Fourth of July weekend has now come and gone, which means the kids have officially been away at camp for a over week. You should know this even if you don't send your own kids off to sleepaway for the summer, because over on Facebook, the entire process of getting ready for the big send off was meticulously documented by every single person you've ever met.
Sleepaway camp can offer incredible growth opportunities for children--they can gain independence and self-confidence, adjust to new, real-life situations, experience new environments and activities, and make new friends.
Sleepaway camp can be a rite of passage, and the decision to send your child away is a big one. The first summer, (and the preceding months) is especially big. Kids learn responsibility without a parent rushing to solve every crisis.
The summer I turned 16 I got a job working as a mother's helper in a sleep-away camp upstate New York. I somehow convinced the parents to get the camp to hire my boyfriend as a counselor. I was very much in love at 16 and spent all my time with him. He was a bit possessive but I told myself, 'That's cause he loves me so much.' He was captain of the football team, I was a cheerleader, it was perfect.
The atmosphere can be simultaneously congenial and competitive, intimate and exclusionary. In a space the size of typical two-car garage, a variety of personality types are thrust together, forced to navigate an often-complicated jumble of events and emotions. And, if you were like I was years ago, you loved it.
Start by taking all of their electronics and tech items. If they want to text a friend, they'll have to write a letter. They'll complain a little, but deep down, they love to be disconnected.

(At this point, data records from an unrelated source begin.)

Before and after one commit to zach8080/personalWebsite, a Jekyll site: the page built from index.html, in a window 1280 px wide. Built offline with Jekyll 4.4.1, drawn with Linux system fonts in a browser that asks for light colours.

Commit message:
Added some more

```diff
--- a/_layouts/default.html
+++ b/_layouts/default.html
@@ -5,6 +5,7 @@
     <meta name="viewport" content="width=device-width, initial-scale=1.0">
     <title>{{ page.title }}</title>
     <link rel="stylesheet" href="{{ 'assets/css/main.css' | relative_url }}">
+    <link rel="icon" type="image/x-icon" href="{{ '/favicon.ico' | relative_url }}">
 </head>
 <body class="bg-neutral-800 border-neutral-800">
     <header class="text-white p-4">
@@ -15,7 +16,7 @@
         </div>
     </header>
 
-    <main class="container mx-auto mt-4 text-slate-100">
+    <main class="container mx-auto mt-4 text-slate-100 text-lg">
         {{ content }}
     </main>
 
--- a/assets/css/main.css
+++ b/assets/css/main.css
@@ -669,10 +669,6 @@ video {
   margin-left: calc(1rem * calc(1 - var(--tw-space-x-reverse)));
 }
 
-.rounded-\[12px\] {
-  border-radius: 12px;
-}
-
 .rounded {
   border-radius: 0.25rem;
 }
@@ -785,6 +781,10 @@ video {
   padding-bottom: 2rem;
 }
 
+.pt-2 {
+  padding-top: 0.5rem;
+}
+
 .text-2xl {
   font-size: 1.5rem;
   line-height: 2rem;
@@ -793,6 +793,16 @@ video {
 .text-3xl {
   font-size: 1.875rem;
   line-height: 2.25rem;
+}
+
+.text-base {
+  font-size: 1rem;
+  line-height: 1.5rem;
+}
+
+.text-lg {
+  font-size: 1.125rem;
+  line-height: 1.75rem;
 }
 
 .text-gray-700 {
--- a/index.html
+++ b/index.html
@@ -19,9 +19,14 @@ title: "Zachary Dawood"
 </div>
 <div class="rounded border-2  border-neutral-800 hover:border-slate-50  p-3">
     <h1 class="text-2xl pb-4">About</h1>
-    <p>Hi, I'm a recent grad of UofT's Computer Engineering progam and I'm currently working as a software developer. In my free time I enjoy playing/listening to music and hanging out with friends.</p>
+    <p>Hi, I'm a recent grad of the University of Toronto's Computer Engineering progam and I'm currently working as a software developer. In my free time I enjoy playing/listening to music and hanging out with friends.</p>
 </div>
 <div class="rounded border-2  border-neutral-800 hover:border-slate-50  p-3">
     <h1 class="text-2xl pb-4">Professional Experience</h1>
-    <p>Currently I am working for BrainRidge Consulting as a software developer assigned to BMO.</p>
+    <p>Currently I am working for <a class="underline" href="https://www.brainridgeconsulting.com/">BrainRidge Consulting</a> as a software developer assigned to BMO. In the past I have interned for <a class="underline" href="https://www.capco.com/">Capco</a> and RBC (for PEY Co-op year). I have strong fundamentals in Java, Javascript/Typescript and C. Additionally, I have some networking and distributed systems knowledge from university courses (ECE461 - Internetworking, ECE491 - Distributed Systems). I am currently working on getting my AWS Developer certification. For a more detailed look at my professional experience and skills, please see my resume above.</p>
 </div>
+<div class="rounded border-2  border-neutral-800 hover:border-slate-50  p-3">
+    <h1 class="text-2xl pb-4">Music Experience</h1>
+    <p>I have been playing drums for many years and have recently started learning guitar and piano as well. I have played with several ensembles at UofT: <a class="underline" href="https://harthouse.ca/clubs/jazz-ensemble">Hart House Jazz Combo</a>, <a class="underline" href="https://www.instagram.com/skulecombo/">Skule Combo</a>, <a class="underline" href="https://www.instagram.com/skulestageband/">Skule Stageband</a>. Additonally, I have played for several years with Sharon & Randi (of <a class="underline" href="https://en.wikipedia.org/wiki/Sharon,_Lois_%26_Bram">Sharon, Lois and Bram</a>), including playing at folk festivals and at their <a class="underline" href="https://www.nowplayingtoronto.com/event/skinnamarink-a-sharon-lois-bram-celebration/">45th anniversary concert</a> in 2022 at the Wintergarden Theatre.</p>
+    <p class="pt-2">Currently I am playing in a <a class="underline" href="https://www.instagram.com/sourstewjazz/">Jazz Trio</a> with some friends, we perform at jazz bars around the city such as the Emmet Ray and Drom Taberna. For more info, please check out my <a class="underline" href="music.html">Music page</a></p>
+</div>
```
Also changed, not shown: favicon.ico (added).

As many children head back-to-school, how can we continue to nurture self-confidence, independence and grit from the home front?

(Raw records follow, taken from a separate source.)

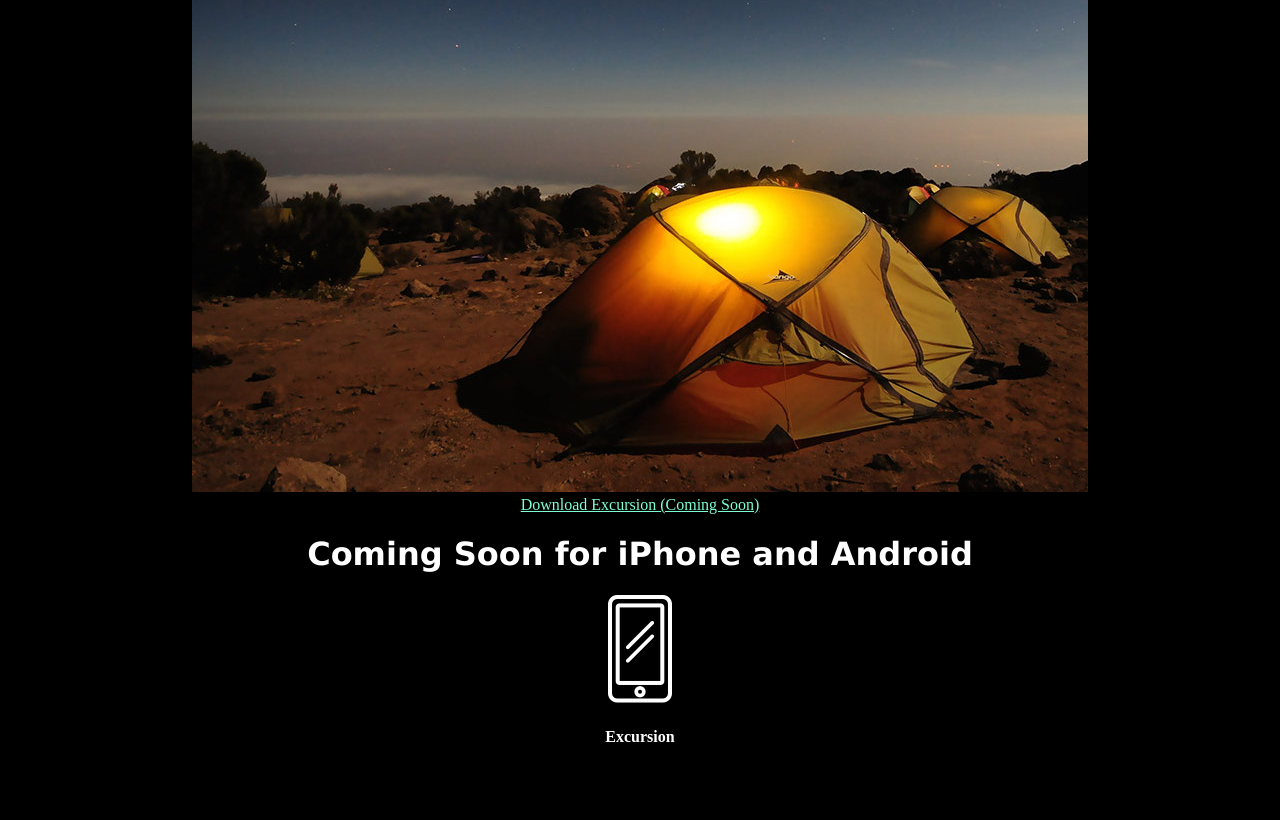
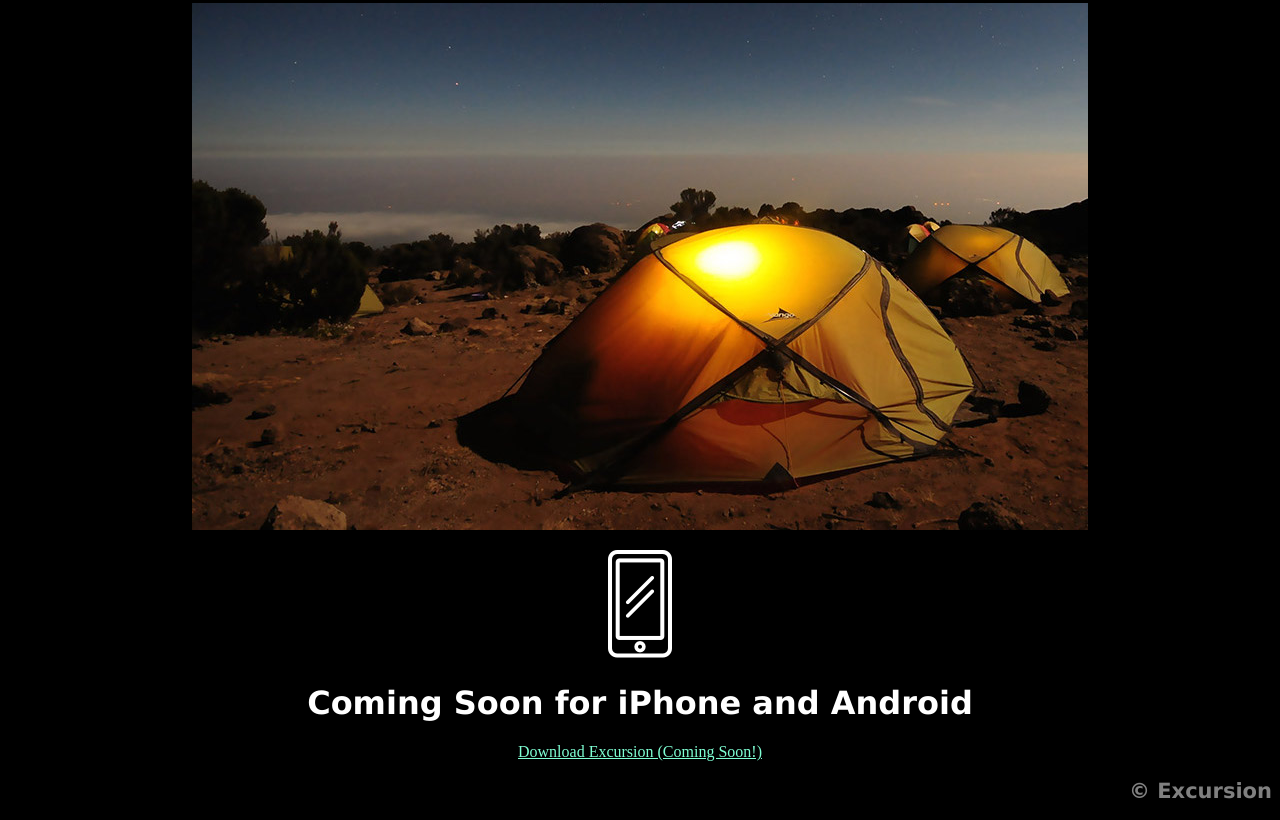
Before and after one commit to KodiBearGit/excursion, a plain HTML site: page index.html in a window 1280 px wide. Shown: the part 416-1236 px from the top of the page. Before the commit the page ends 1183 px from the top, so only its background shows below. Drawn offline with Linux system fonts and the light colour scheme.

Commit message:
minor changes to appearance and styling

```diff
--- a/index.html
+++ b/index.html
@@ -9,7 +9,7 @@
         <header>
             <h1>Discover hidden places in the world around you</h1>
             <nav>
-                <span><a href="#Download">Download Excursion (Coming Soon)</a></span>
+                <span><a href="#Download">Download Excursion (Coming Soon!)</a></span>
             </nav>
             <video playsinline autoplay muted loop>
                 <source src="resources/videos/excursion.mp4" type="video/mp4">
@@ -20,16 +20,16 @@
         <div class="Info">
             <h1>Your personal travel guide</h1>
             <h2>Excursion remembers places you like, and reccomends new points of interest around you</h2>
-            <img src="resources/images/camp.jpg" alt="camp site">
+            <p><img src="resources/images/camp.jpg" alt="camp site"></p>
+            <p><img src="resources/images/phone.png" alt="cell phone"></p>
+            <h1>Coming Soon for iPhone and Android</h1>
             <nav>
-                <span><a href="#Download">Download Excursion (Coming Soon)</a></span>
+                <span><a href="#Download">Download Excursion (Coming Soon!)</a></span>
             </nav>
-            <h1>Coming Soon for iPhone and Android</h1>
-            <img src="resources/images/phone.png" alt="cell phone">
         </div>
 
         <footer>
-            <h4>Excursion</h4>
+            <h2>&copy Excursion</h2>
         </footer>
     </body>
 </html>
--- a/resources/css/style.css
+++ b/resources/css/style.css
@@ -4,15 +4,29 @@ body {
     text-align: center;
 }
 
-a {
+nav span a {
     color: aquamarine;
     font-size: 16px;
 }
-h1 {
+
+h1, h2 {
     font-family: Verdana, sans-serif;
 }
-
-Discovery h1 {
+header h1 {
     font-weight: Normal;
     font-size: 50px;
 }
+
+Info h1 {
+    font-weight: 300;
+    font-size: 42px;
+}
+
+h2 {
+ color: gray;
+ font-size: 21px;
+}
+
+footer  h2 {
+    text-align: right;
+}
```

I truly believe that sleepaway camp is one of the best gifts you can give your child -- and here's why.
You have a clear understanding of the four food groups: cereal, Popsicles, bug juice and s'mores.

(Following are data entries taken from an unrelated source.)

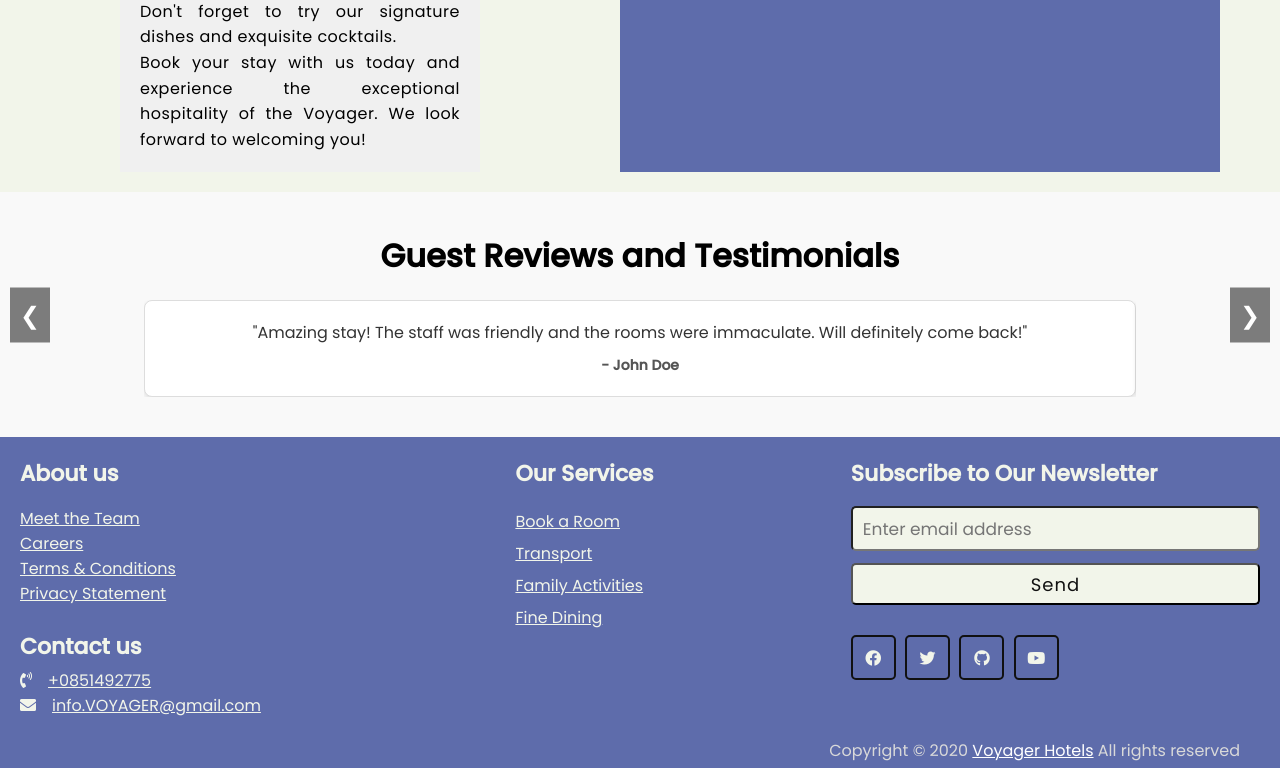
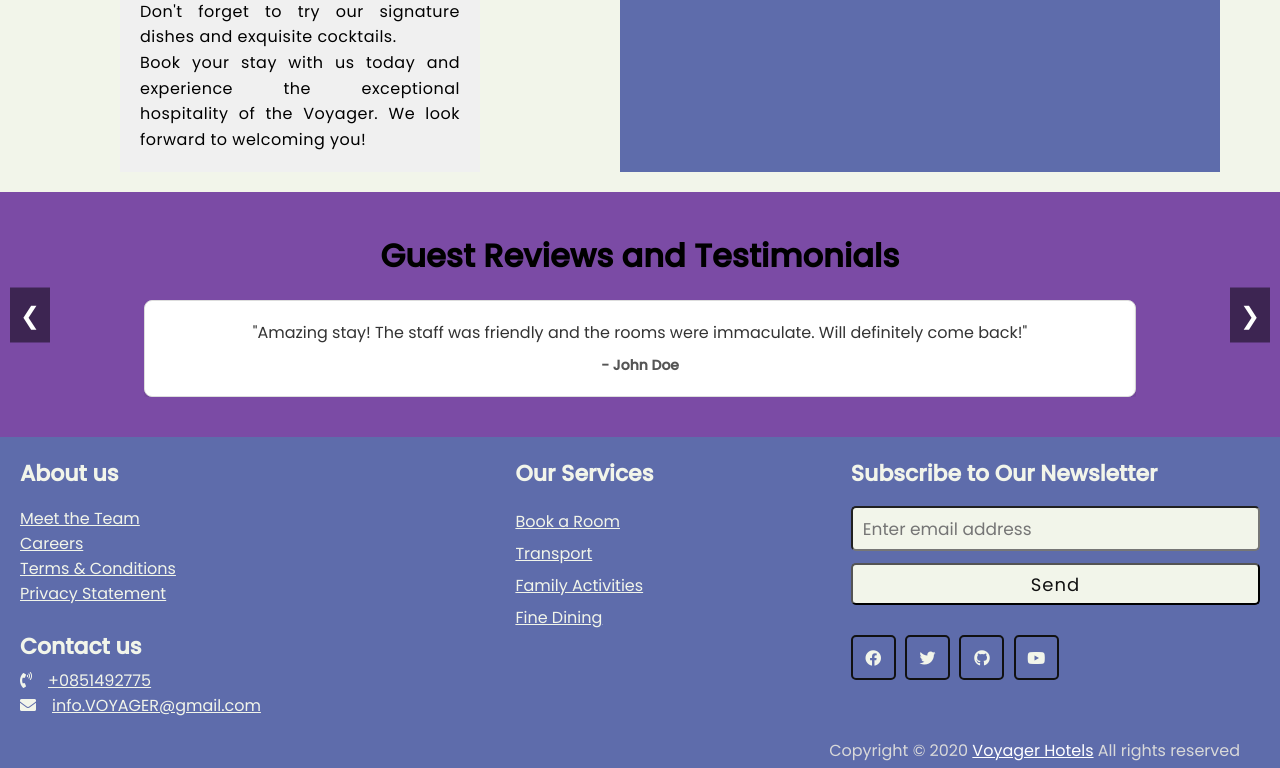
Before and after one commit to Raonaid-Moore/Voyager, a Flask app: page / in a window 1280 px wide. Shown: the part 1317-2085 px from the top of the page. Run offline with Flask 3, Linux system fonts and the light colour scheme.

Commit message:
just fixed a problem with my image on the home page added an image carousel at the bottom of the home page
Changed the bg of the homepage and also fixed the positioning of the carousel
and also linked the read more button

css on the carousel and added some text

changed the colour of the text

changed accommodation navbar

changed contact navbar

changed accomodation navbar

changed home navbar
 changed accommodation navbar

 cillian's font

```diff
--- a/static/css/home.css
+++ b/static/css/home.css
@@ -482,7 +482,7 @@ footer a:hover{
 
 /*REVIEWS*/
 #reviews {
-    background-color: #f9f9f9;
+    background-color: #7B4BA5;
     padding: 40px 20px;
     text-align: center;
     position: relative;
```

Sure, they seem like clean beings at home. They shower daily, wash their faces and brush their teeth... but until their camp counselors actually physically force them into the shower, they will not shower. Just assume a few good swims in the lake will suffice.